• _WHAT TO WORK ON_: Whenever a line in this data holds the word "mmlInput", report that line in full.

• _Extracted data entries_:
*** Block opens ***

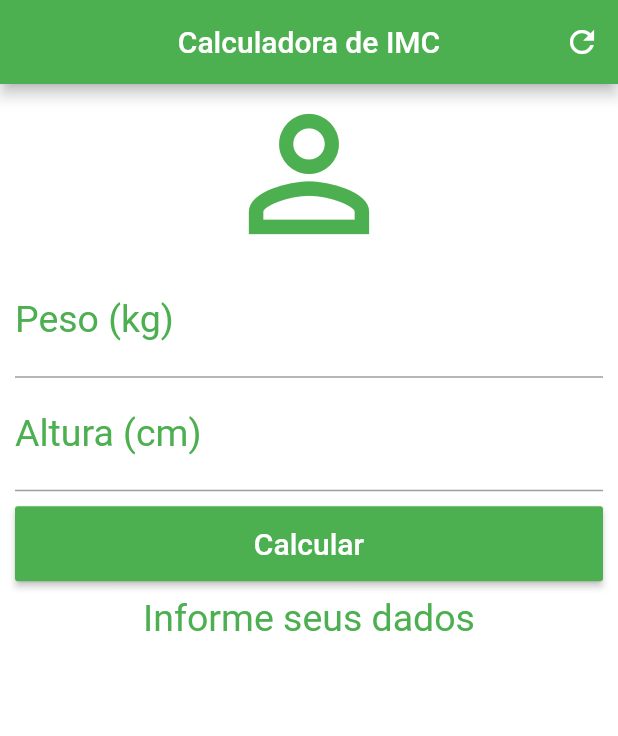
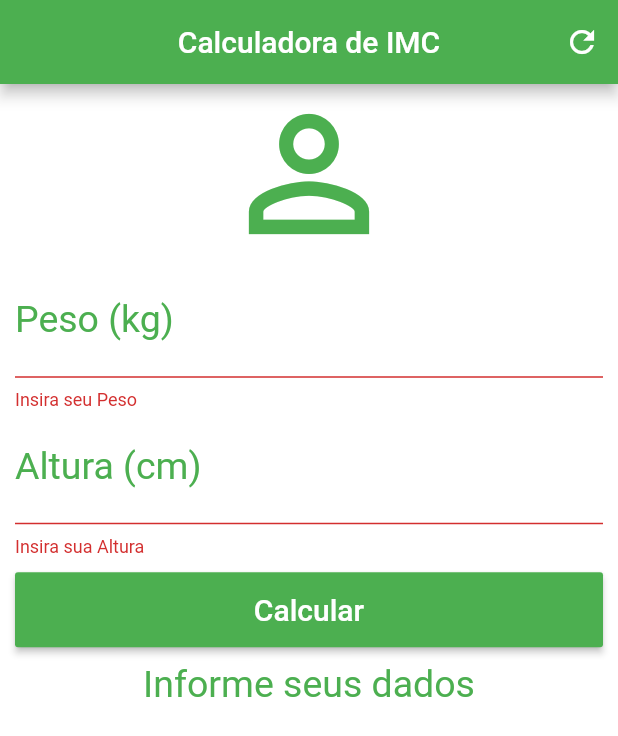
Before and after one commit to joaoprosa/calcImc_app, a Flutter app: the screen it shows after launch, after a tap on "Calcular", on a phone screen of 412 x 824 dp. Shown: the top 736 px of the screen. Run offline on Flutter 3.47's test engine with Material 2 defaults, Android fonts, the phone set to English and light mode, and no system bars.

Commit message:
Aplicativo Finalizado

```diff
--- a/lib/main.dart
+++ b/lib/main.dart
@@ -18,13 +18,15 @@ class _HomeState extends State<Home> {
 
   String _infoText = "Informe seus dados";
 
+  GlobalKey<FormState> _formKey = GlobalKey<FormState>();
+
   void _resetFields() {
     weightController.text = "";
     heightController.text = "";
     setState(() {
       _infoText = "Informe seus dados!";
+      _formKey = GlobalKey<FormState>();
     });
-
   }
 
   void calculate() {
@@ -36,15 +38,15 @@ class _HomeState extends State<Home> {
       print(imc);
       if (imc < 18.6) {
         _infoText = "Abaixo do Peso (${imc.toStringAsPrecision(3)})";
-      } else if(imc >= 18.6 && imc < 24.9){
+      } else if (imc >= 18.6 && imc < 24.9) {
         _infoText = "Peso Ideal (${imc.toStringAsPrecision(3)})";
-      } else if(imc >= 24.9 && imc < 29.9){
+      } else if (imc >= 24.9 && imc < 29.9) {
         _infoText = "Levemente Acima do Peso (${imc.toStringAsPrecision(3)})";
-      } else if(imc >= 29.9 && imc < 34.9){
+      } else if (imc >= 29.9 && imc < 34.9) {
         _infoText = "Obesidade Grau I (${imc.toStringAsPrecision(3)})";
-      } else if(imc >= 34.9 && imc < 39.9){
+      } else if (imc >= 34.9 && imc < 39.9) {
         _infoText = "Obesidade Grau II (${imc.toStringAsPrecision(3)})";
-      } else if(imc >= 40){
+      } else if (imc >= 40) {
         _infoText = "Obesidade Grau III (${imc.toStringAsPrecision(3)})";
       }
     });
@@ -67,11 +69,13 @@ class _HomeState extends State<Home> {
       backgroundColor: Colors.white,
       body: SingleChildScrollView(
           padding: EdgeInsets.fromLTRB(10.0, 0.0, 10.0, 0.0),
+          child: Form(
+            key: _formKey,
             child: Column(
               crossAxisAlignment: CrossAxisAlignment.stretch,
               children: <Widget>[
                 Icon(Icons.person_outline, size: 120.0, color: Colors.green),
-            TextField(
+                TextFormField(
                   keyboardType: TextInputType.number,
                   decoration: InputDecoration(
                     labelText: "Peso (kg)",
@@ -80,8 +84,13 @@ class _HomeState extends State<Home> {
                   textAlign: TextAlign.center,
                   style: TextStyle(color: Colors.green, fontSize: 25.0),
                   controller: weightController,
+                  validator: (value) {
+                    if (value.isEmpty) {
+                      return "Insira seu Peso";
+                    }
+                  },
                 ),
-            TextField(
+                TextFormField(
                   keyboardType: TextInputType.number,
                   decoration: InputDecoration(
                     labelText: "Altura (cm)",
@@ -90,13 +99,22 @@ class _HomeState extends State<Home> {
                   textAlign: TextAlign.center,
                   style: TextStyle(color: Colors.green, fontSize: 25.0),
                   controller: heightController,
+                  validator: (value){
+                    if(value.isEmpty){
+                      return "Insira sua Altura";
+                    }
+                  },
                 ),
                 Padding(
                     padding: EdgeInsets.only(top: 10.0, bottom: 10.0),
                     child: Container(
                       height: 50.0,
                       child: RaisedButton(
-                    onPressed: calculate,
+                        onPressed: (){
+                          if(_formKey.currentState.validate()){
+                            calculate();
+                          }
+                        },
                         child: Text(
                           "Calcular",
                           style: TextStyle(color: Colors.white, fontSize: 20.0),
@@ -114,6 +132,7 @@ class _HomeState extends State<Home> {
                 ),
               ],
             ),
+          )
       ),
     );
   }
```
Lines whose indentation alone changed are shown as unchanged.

*** Block closes ***
*** Block opens ***

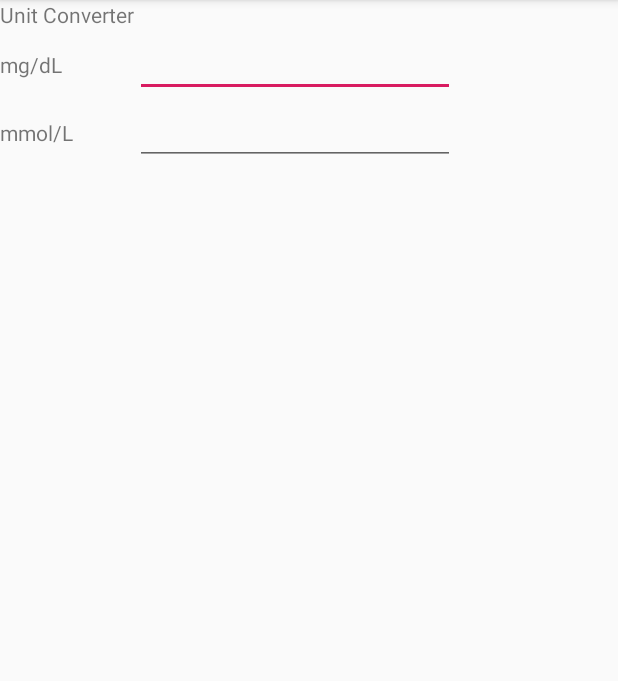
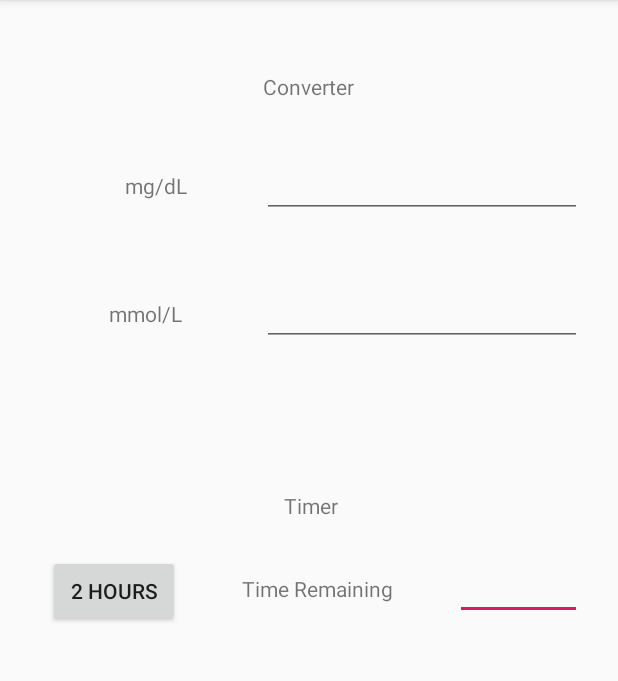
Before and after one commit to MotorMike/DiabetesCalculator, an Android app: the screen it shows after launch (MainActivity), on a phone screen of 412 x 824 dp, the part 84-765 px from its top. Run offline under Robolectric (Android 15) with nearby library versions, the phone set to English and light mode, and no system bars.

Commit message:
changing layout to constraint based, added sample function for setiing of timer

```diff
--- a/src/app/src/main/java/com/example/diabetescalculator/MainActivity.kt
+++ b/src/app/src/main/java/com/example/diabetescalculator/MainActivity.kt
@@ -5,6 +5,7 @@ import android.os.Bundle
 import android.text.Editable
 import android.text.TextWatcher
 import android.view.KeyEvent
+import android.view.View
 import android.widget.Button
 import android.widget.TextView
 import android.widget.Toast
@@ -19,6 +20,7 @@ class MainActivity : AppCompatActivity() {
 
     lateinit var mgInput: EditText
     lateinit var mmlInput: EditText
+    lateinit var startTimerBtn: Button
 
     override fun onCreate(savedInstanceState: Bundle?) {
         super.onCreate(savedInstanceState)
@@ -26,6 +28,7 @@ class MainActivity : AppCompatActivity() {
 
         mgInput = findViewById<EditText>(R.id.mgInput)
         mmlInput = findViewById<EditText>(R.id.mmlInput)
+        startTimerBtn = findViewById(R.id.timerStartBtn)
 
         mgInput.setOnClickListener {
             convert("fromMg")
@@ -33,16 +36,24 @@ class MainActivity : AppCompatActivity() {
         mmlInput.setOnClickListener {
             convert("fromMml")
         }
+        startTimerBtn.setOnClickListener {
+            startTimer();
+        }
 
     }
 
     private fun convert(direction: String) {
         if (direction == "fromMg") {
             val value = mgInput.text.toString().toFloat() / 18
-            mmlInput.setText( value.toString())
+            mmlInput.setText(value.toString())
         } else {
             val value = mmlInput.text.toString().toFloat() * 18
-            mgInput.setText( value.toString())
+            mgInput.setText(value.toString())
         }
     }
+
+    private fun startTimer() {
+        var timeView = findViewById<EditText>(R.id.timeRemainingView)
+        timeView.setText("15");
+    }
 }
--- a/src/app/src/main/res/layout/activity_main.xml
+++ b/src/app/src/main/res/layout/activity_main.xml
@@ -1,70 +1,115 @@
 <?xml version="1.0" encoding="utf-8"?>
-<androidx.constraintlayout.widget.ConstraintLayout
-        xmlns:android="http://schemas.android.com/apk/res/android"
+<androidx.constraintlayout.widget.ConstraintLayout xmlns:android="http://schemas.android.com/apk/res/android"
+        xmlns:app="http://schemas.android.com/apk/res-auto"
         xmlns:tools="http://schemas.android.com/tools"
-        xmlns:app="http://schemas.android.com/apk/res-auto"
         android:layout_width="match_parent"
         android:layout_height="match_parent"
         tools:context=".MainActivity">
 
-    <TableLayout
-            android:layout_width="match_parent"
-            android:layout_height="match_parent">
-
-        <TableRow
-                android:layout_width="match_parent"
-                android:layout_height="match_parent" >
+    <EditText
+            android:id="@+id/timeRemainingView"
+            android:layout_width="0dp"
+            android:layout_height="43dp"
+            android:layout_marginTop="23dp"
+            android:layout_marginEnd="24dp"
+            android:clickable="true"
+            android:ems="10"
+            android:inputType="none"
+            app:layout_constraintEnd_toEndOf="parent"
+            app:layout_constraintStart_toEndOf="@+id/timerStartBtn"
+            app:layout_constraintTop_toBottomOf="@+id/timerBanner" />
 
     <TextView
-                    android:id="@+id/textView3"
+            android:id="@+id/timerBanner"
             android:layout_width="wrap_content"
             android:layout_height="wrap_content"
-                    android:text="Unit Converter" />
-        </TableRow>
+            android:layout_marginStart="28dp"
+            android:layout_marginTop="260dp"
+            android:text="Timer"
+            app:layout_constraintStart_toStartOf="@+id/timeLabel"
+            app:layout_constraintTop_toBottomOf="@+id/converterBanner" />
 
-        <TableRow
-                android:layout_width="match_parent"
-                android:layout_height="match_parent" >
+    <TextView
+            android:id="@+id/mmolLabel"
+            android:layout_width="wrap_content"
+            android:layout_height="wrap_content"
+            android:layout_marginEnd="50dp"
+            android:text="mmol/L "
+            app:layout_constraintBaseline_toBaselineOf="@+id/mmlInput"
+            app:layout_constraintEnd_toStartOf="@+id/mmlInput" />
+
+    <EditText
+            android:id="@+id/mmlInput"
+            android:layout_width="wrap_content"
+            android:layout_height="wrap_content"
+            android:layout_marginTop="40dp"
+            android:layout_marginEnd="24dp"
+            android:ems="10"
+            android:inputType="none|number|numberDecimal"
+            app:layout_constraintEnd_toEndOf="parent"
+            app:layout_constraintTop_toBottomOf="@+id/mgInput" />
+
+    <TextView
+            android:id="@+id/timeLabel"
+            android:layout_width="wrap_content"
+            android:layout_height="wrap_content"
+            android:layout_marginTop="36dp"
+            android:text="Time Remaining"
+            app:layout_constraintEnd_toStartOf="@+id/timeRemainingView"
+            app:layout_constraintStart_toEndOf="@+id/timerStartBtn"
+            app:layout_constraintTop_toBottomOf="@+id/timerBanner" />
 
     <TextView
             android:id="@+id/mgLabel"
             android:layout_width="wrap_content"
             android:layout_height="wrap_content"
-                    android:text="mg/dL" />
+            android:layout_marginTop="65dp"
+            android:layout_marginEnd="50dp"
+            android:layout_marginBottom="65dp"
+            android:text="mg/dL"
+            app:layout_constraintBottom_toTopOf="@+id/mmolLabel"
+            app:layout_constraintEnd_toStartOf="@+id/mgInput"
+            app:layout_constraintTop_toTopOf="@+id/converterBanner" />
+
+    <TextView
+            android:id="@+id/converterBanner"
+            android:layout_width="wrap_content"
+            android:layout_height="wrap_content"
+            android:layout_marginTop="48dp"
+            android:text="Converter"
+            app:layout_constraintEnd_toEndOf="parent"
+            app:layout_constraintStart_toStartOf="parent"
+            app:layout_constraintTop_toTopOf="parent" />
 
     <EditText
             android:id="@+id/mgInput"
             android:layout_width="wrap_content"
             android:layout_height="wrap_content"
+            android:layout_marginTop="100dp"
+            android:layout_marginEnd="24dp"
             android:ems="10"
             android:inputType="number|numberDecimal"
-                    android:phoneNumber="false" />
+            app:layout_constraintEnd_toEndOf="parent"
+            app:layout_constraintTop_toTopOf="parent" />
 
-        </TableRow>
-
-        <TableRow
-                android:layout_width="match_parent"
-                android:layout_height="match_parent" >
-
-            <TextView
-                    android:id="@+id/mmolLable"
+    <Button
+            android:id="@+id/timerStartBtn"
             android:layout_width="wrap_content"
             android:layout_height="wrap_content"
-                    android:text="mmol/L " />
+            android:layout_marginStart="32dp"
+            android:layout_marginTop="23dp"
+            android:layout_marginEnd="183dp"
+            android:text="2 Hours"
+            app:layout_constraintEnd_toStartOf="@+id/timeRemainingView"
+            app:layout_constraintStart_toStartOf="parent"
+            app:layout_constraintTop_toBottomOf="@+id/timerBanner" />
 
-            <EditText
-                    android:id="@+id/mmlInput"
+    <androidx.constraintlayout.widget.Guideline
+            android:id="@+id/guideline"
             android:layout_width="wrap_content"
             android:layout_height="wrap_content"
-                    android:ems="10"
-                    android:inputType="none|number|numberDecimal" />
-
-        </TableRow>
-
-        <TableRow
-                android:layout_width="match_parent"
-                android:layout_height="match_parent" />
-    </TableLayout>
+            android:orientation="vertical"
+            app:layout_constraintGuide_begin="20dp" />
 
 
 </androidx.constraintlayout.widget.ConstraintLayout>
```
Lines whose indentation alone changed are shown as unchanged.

*** Block closes ***

• _YOUR RESPONSE_:
     lateinit var mmlInput: EditText
         mmlInput = findViewById<EditText>(R.id.mmlInput)
         mmlInput.setOnClickListener {
-            mmlInput.setText( value.toString())
+            mmlInput.setText(value.toString())
             val value = mmlInput.text.toString().toFloat() * 18
+            app:layout_constraintBaseline_toBaselineOf="@+id/mmlInput"
+            app:layout_constraintEnd_toStartOf="@+id/mmlInput" />
+            android:id="@+id/mmlInput"
-                    android:id="@+id/mmlInput"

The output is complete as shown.